Rural destinations will become more popular
City dwellers will be looking forward to escaping to the countryside, and those living in more rural areas will be in no hurry to visit cities. Rural and coastal locations are set to become even more popular with travellers hoping to socially distance while surrounded by nature. The impact of cultural attractions being closed also means that there are less immediate reasons to visit busy cities.
Family travel is rising in popularity
A general trend is emerging that people are booking more trips with their families, including multi-generational and big family holidays. A common theme of lockdowns all around the world has been that people have missed spending time with their families, so it makes sense that the first trips we are booking are with those that we are closest to.
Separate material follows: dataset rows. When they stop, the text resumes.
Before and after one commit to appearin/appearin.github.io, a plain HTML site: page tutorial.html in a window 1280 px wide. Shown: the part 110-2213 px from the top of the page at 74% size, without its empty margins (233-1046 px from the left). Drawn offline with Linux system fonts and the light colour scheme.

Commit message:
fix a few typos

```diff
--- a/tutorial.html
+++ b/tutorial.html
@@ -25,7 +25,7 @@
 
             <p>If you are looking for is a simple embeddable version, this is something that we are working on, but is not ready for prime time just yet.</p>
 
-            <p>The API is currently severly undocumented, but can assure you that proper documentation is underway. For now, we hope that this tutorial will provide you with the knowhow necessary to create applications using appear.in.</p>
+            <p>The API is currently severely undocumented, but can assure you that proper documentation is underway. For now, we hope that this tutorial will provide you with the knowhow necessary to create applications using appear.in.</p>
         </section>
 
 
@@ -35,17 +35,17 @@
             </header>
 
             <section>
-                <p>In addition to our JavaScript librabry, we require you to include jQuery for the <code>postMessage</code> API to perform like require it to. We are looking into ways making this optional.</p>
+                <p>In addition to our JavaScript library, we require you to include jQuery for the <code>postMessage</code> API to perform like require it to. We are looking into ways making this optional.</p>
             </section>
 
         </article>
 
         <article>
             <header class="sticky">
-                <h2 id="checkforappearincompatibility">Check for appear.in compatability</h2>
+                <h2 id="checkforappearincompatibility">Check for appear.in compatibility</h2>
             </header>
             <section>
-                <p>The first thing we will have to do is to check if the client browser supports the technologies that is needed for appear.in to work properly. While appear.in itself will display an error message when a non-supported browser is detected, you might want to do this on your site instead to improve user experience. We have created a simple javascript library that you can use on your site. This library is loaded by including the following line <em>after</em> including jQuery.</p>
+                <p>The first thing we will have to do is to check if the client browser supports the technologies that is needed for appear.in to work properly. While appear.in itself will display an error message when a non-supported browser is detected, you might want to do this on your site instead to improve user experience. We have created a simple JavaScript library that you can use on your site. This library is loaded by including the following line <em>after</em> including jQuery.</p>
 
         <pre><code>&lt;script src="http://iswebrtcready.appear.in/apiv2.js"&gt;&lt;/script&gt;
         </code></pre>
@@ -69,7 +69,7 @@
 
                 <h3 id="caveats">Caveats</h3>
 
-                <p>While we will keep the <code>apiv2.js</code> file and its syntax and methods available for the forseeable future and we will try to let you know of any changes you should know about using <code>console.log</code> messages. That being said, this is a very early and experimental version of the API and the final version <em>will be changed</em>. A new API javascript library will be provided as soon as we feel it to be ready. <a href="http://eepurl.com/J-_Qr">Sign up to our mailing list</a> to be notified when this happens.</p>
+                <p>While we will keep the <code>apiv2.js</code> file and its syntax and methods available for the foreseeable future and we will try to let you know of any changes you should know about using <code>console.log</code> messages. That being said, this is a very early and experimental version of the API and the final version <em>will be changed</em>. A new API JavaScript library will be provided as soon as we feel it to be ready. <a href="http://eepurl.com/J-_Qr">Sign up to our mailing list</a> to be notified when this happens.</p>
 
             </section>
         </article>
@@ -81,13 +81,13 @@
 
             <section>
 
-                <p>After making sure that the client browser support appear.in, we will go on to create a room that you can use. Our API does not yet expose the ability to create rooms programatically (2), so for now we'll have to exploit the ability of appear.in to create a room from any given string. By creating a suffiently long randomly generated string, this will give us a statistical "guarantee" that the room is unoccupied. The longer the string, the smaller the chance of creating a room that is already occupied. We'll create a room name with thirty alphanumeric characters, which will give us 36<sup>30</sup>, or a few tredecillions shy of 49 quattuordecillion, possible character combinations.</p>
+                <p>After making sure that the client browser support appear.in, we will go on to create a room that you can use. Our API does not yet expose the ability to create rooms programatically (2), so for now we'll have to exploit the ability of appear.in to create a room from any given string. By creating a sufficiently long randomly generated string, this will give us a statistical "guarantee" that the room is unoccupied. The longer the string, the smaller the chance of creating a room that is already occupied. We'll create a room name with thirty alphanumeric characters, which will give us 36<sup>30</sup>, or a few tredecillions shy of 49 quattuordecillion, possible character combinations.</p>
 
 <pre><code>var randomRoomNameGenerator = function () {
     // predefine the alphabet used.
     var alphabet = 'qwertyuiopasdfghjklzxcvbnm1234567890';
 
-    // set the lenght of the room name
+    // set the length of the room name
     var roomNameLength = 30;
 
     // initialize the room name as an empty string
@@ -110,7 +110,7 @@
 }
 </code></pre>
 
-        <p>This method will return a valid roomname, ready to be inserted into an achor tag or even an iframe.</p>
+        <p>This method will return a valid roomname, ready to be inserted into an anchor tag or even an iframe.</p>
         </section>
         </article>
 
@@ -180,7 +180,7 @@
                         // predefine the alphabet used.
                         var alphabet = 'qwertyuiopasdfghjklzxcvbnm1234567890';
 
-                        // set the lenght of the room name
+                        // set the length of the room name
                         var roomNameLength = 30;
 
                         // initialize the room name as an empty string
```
Self-catered accommodation is on the rise
As social distancing is likely to continue for some time, more and more people are booking self-catered accommodation such as villas, apartments and cottages rather than staying in hotels. Those who are opting to stay in hotels are seeking out small boutique establishments rather than large hotels that will be full of other people.
Facemasks will become the new normal
Most of us are now wearing facemasks as part of our everyday lives, including when we are travelling on public transport. Some countries have made masks mandatory inside shops, restaurants and other indoor places, while other countries are also asking everyone to wear a mask in outdoor public spaces. The masks aren’t likely to go away anytime soon; we have all become more aware of the spreading of germs and are likely to continue wearing face coverings when we travel in the future.
Short-haul travel will recover first
As people begin to travel again, it will be short-haul journeys that will recover first. It’s sensible to travel closer to home, especially when testing the water while travellers are still apprehensive. It may be some time before long-haul trips return to their pre-pandemic rates.
Cruises will change dramatically
Due to several well-covered cases of outbreaks onboard cruise ships at the beginning of the pandemic the cruise industry is likely to change dramatically. Cruises will decline in popularity unless the industry makes big changes. The typical demographic of people booking cruises ties in closely with the group of people who are more at risk from COVID-19, meaning that cruises will have to attract a younger audience to survive.
The way we dine will change
All you can eat buffets and crowded indoor restaurants will be a thing of the past. More and more of us will choose self-catered accommodation when we travel, and we will tend to eat out less than we did before. When we do opt to dine out on holiday, we will gravitate towards quieter restaurants that offer outdoor seating.
Emma Lavelle is a UK based writer and photographer and has her own blog Field and Nest.